The background is gold leaf; unfortunately this does not come up in the scanned image shown here, and it is a thing of real beauty. But it is also much more than simply a beautiful item to hang on a wall; it should also be used as a meditation focus and as a focus for the eyes during prayer or thought about faith or the Almighty. It must never be mistaken for an idol, since it is not. It is a pictorial expression of a much deeper theological understanding of God and His relationship with humanity and the world we inhabit.

The gold apart, the colours shown in this scanned image are fairly close. It is a beautiful thing - but, much more importantly, it is the gift itself which says so much about the friendship it represents. I shall look upon this in future as I prepare my sermons, outline my intercessions, and contemplate my Creator, and give thanks for all my friends and for the artists who create these. Such a gift can never be equalled and can never be fully repaid.

Posted by The Gray Monk at 11:01 AM | Comments (1)

November 23, 2004

Diamonds from the Big Hole.

The Big Hole in Kimberley is unusual in that it was (and is!) the throat or magma vent of a long extinct volcano. The distinctive "blue" rock from this is called "Kimberlite" and it is now recognised as the prime diamond bearing rock everywhere. Until this "throat" was discovered and recognised as the source of the alluvial diamonds that littered the area and the river beds around here, almost all diamonds were found by chance as alluvial deposits. As far as I am aware the last volcanic activity in this area was some 200 million years ago and since then, of course, things have been weathering down quietly, mountains becoming hills, and even the hills becoming little more than weathered outcrops of rock.

The first large diamond found in this area actually came from Hopetown around a hundred or so miles to the South and East of Kimberley. It was a large stone and was eventually bought and cut into a number of smaller "brilliants". That started the rush of prospectors into the area and it was not long after that the diamonds were traced to a source where there is now the "Big Hole".

As Kimberley lies on a confluence of rivers (in the triangle formed between the Vaal and Orange Rivers) it eventually occured to someone that many diamonds must have been washed down these water courses. Bonanza! de Beers soon figured out what was likely to have happened and got control of the mineral and prospecting rights all the way to the coast. And they hit paydirt in the big league. The river bed has almost no diamonds now, but the coast at the mouth of the river and the seabed off that coast has around 150 million years worth!

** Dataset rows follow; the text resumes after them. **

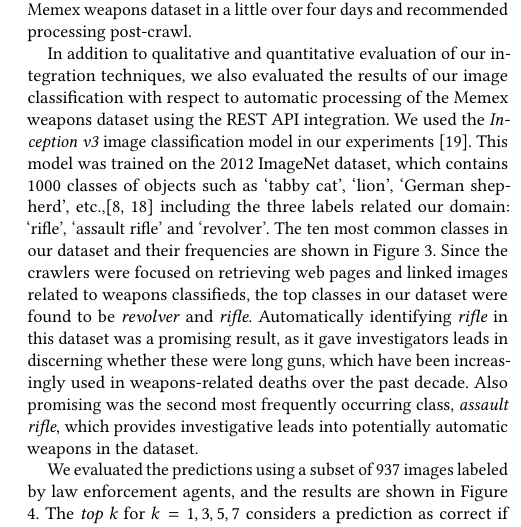
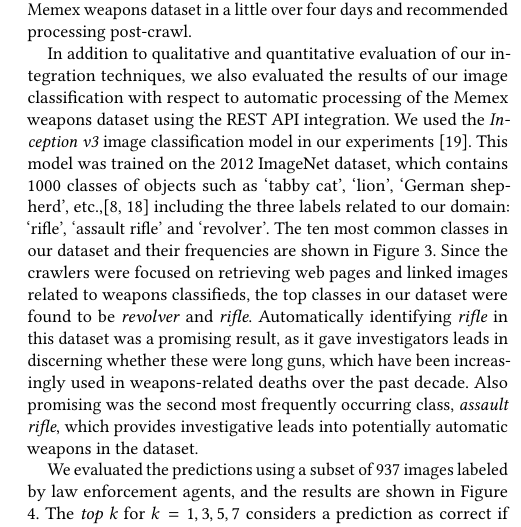
Before and after one commit to thammegowda/image-forensics-MFSec17, a LaTeX paper (MFSEC17.tex, which reads sections/evaluation.tex): part of one column of page 4 of 5, cut so that both start at the same text. Compiled offline with pdfLaTeX.

Commit message:
Update on Overleaf.

```diff
--- a/sections/evaluation.tex
+++ b/sections/evaluation.tex
@@ -13,7 +13,7 @@ While we did explore JNI integrations in our interface, we didn't implement a fu
 \end{figure}
 
 
-In addition to qualitative and quantitative evaluation of our integration techniques, we also evaluated the results of our image classification with respect to automatic processing of the Memex weapons dataset using the REST API integration.  We used the \textit{Inception v3} image classification model in our experiments \cite{SzegedyVISW15}. This model was trained on the 2012 ImageNet dataset, which contains 1000 classes of objects such as `tabby cat', `lion', `German shepherd', etc.,\cite{LSVRC12Synsets, ILSVRC15} including the three labels related our domain: `rifle', `assault rifle' and `revolver'. The ten most common classes in our dataset and their frequencies are shown in Figure \ref{fig:top10ImgClass}. Since the crawlers were focused on retrieving web pages and linked images related to weapons classifieds, the top classes in our dataset were found to be \textit{revolver} and \textit{rifle}. Automatically identifying \textit{rifle} in this dataset was a promising result, as it gave investigators leads in discerning whether these were long guns, which have been increasingly used in weapons-related deaths over the past decade. Also promising was the second most frequently occurring class, \textit{assault rifle}, which provides investigative leads into potentially automatic weapons in the dataset.
+In addition to qualitative and quantitative evaluation of our integration techniques, we also evaluated the results of our image classification with respect to automatic processing of the Memex weapons dataset using the REST API integration.  We used the \textit{Inception v3} image classification model in our experiments \cite{SzegedyVISW15}. This model was trained on the 2012 ImageNet dataset, which contains 1000 classes of objects such as `tabby cat', `lion', `German shepherd', etc.,\cite{LSVRC12Synsets, ILSVRC15} including the three labels related to our domain: `rifle', `assault rifle' and `revolver'. The ten most common classes in our dataset and their frequencies are shown in Figure \ref{fig:top10ImgClass}. Since the crawlers were focused on retrieving web pages and linked images related to weapons classifieds, the top classes in our dataset were found to be \textit{revolver} and \textit{rifle}. Automatically identifying \textit{rifle} in this dataset was a promising result, as it gave investigators leads in discerning whether these were long guns, which have been increasingly used in weapons-related deaths over the past decade. Also promising was the second most frequently occurring class, \textit{assault rifle}, which provides investigative leads into potentially automatic weapons in the dataset.
 
 We evaluated the predictions using a subset of 937 images labeled by law enforcement agents, and the results are shown in Figure \ref{fig:uk-hack-eval}. The \textit{top k} for $k=1,3,5,7$ considers a prediction as correct if the human-annotated label is among the set of top $k$  predicted labels. We observed that the \textit{top 1} accuracy for the \textit{revolver} class is considerably lower. Manual inspection of labeled images and prediction errors revealed that, due to revolvers being smaller, they are often surrounded by holders and toolkits. The \textit{Inception} model often treated these larger surrounding objects as the predominant label rather than the \textit{revolver} label. Hence, the error counts are reduced when $k$ is increased. Going forward, our team is interested in more granular distinctions and evaluations among weapon types. Although the \textit{Inception v3} model identifies the assault rifle class, these labels weren't present in our evaluation data.
 
```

The "Forbidden Territory" around Oranjemund, is now mined using huge excavators which shift the accumulated sand and expose the cracked and fissured bedrock. Then vast vacuum cleaners are used to suck up the sand and grit from these fissures and the gravel is sorted yielding quantities of diamonds. Most are commercial grades, but a few, a very few - but enough to make it pay - are gem quality. At sea off the coast are the diamond dredges. These huge barges dredge the sand and gravel from the seafloor - and again the diamonds are sorted and retained while the rest is dumped.

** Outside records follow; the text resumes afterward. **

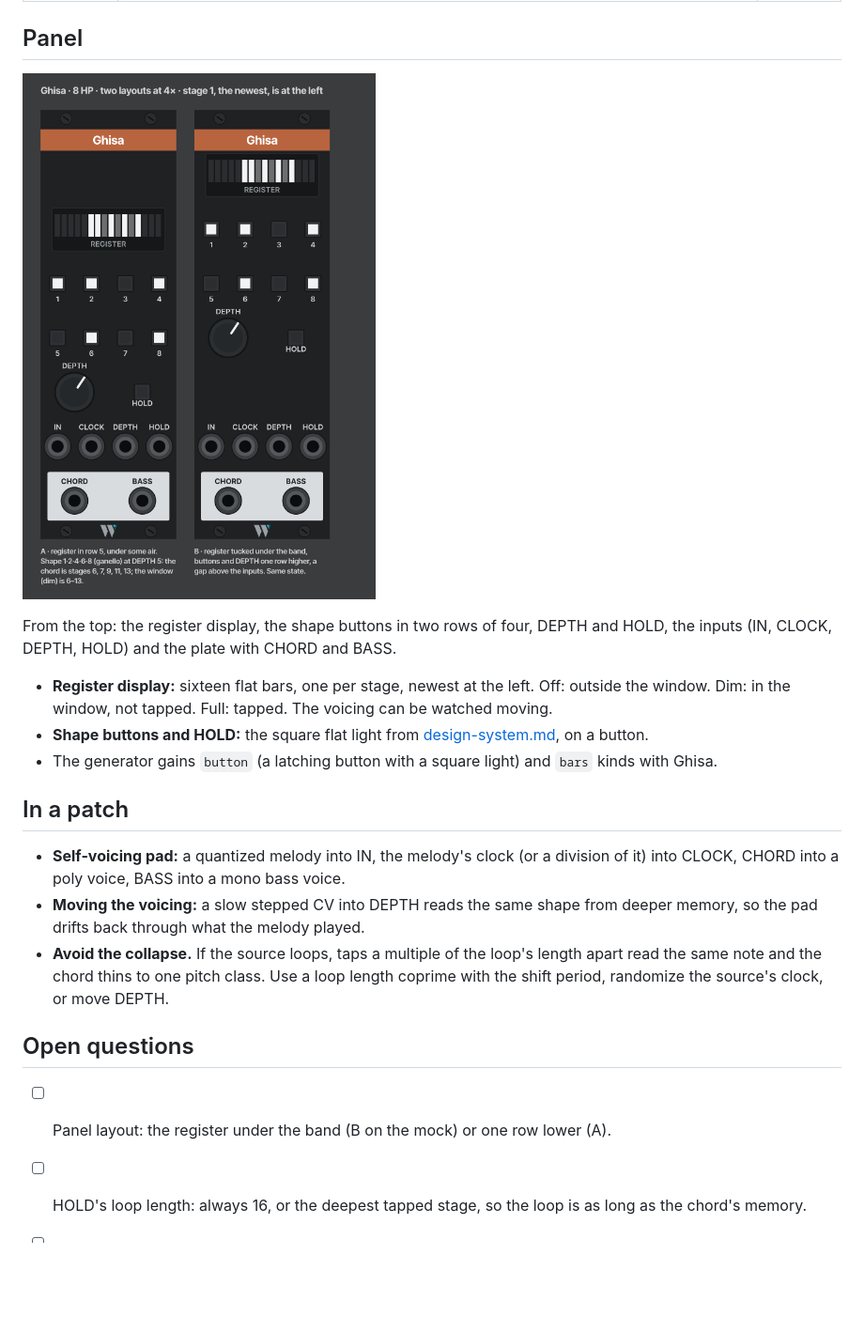
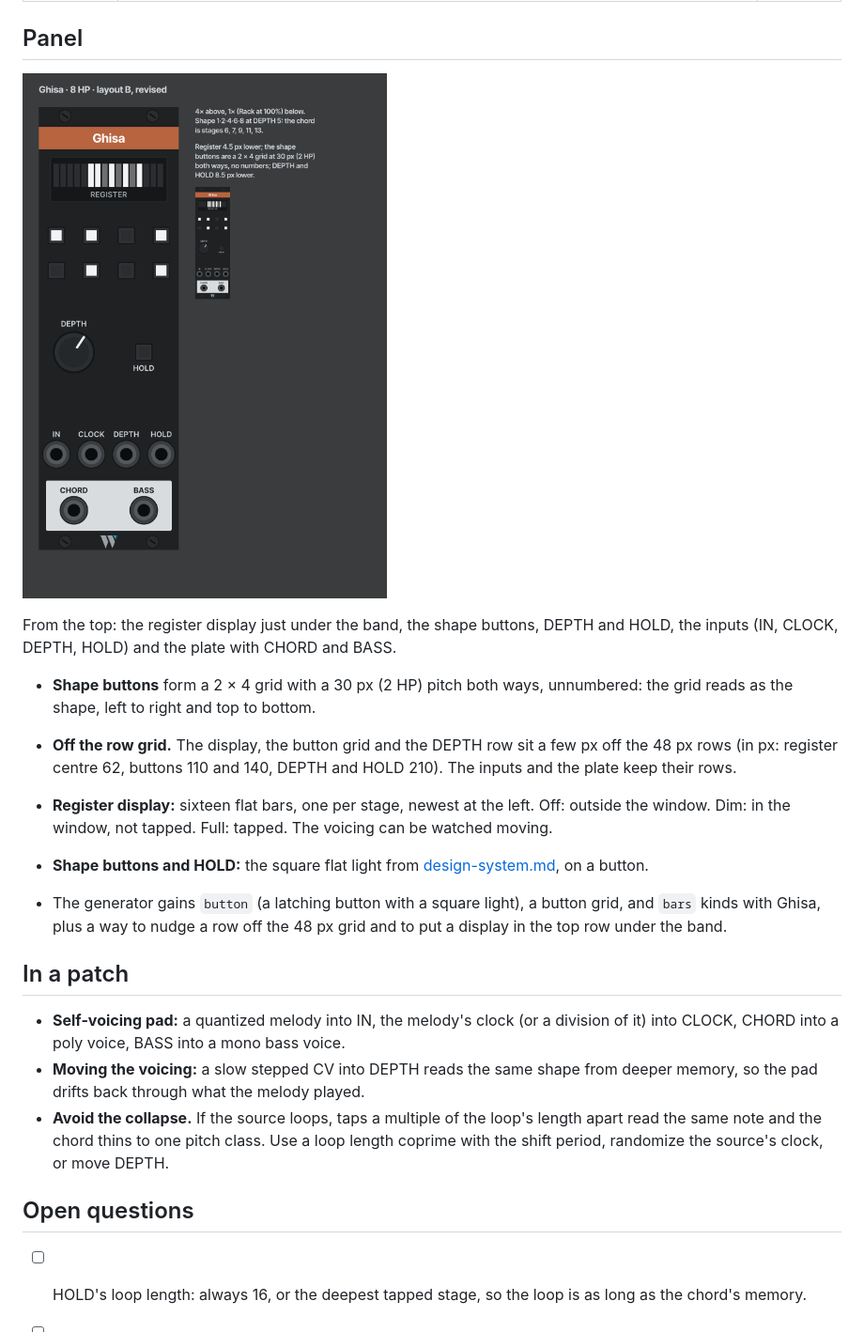
Before and after one commit to sensolab/w72-rack-plugin, a Markdown page: docs/modules/ghisa.md, the part around the change. Shown at 94% size. Drawn GitHub-style; pictures changed too: docs/modules/ghisa-mock.png; blank space fills up the shorter version.

Commit message:
docs(ghisa): settle the panel layout
Register display under the band, shape buttons as an unnumbered
2 x 4 grid at 2 HP pitch, DEPTH and HOLD lowered; the mock now
shows this layout at 4x and 1x.

Co-Authored-By: Claude Opus 5.5 <noreply@anthropic.com>
Claude-Session: https://claude.ai/code/session_0116HnEf1fb9SQHaLSwfx3Xm

```diff
--- a/docs/modules/ghisa.md
+++ b/docs/modules/ghisa.md
@@ -57,11 +57,14 @@ The working modes live in the menu, not on the panel.
 
 ![Ghisa panel mock](ghisa-mock.png)
 
-From the top: the register display, the shape buttons in two rows of four, DEPTH and HOLD, the inputs (IN, CLOCK, DEPTH, HOLD) and the plate with CHORD and BASS.
+From the top: the register display just under the band, the shape buttons, DEPTH and HOLD, the inputs (IN, CLOCK, DEPTH, HOLD) and the plate with CHORD and BASS.
+
+- **Shape buttons** form a 2 × 4 grid with a 30 px (2 HP) pitch both ways, unnumbered: the grid reads as the shape, left to right and top to bottom.
+- **Off the row grid.** The display, the button grid and the DEPTH row sit a few px off the 48 px rows (in px: register centre 62, buttons 110 and 140, DEPTH and HOLD 210). The inputs and the plate keep their rows.
 
 - **Register display:** sixteen flat bars, one per stage, newest at the left. Off: outside the window. Dim: in the window, not tapped. Full: tapped. The voicing can be watched moving.
 - **Shape buttons and HOLD:** the square flat light from [design-system.md](../design-system.md#displays), on a button.
-- The generator gains `button` (a latching button with a square light) and `bars` kinds with Ghisa.
+- The generator gains `button` (a latching button with a square light), a button grid, and `bars` kinds with Ghisa, plus a way to nudge a row off the 48 px grid and to put a display in the top row under the band.
 
 ## In a patch
 
@@ -71,7 +74,6 @@ From the top: the register display, the shape buttons in two rows of four, DEPTH
 
 ## Open questions
 
-- [ ] Panel layout: the register under the band (B on the mock) or one row lower (A).
 - [ ] HOLD's loop length: always 16, or the deepest tapped stage, so the loop is as long as the chord's memory.
 - [ ] Default shape: 1, 3, 5 is a guess, to be set by ear.
 - [ ] Whether a CHANGE trigger out (high when the chord's notes change) earns its place.
```
Also changed, not shown: docs/architecture.md (+1 -0 lines).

Speaking to an engineer who kept the dredges running, I learned that they watched the gravel for signs of a greenish rock which is the oldest form of rock - one formed in the earliest days of the crust forming as this planet changed from molten lump of steel and magma into a planet of rock. When this gravel showed, there would be diamonds among it.

It took the Kimberley "pipe" almost 200 million years to give up the diamonds that it probably took 400 million years to form. This part of South Africa was a seabed around 300 million years ago, and under an ice sheet around 450 million years ago. Further South the mountains still show the traces of glacial activity and all around Kimberley the age of the rock, the slow destruction of the ancient landscape by the forces of nature, are in evidence.

Next time you see a diamond, consider the length of time it took to form, the forces involved - and the effort it has taken to retrieve it. Perhaps it puts our own achievements into something of a better perspective. It certainly makes us aware of just how short a time we have been around - or had the capacity to retrieve these precious and special stones and polish them into decorative gems for our delight. The mere blink of an eye in terms of the diamond itself.

Posted by The Gray Monk at 03:03 PM

November 22, 2004

An explanation, please?

The Monk is deeply puzzled. There must be a good, sound, logical reason behind the Home Office's decision to fence off all the urinals in the male toilets at Queen Anne's Gate - and to not have any installed in the men's conveniences in their new building in Marsham Street. But what is it?

Are the Home Office aware of some major change in men's anatomy that the rest of us are not yet privy to? Or is it simply the latest lunatic feminist agenda from that den of public wastefullness? Probably the latter; after all, the Home Office has long been seen as the most incompetent of all the departments supposedly delivering public services, so why spoil their record now with having a logical reason.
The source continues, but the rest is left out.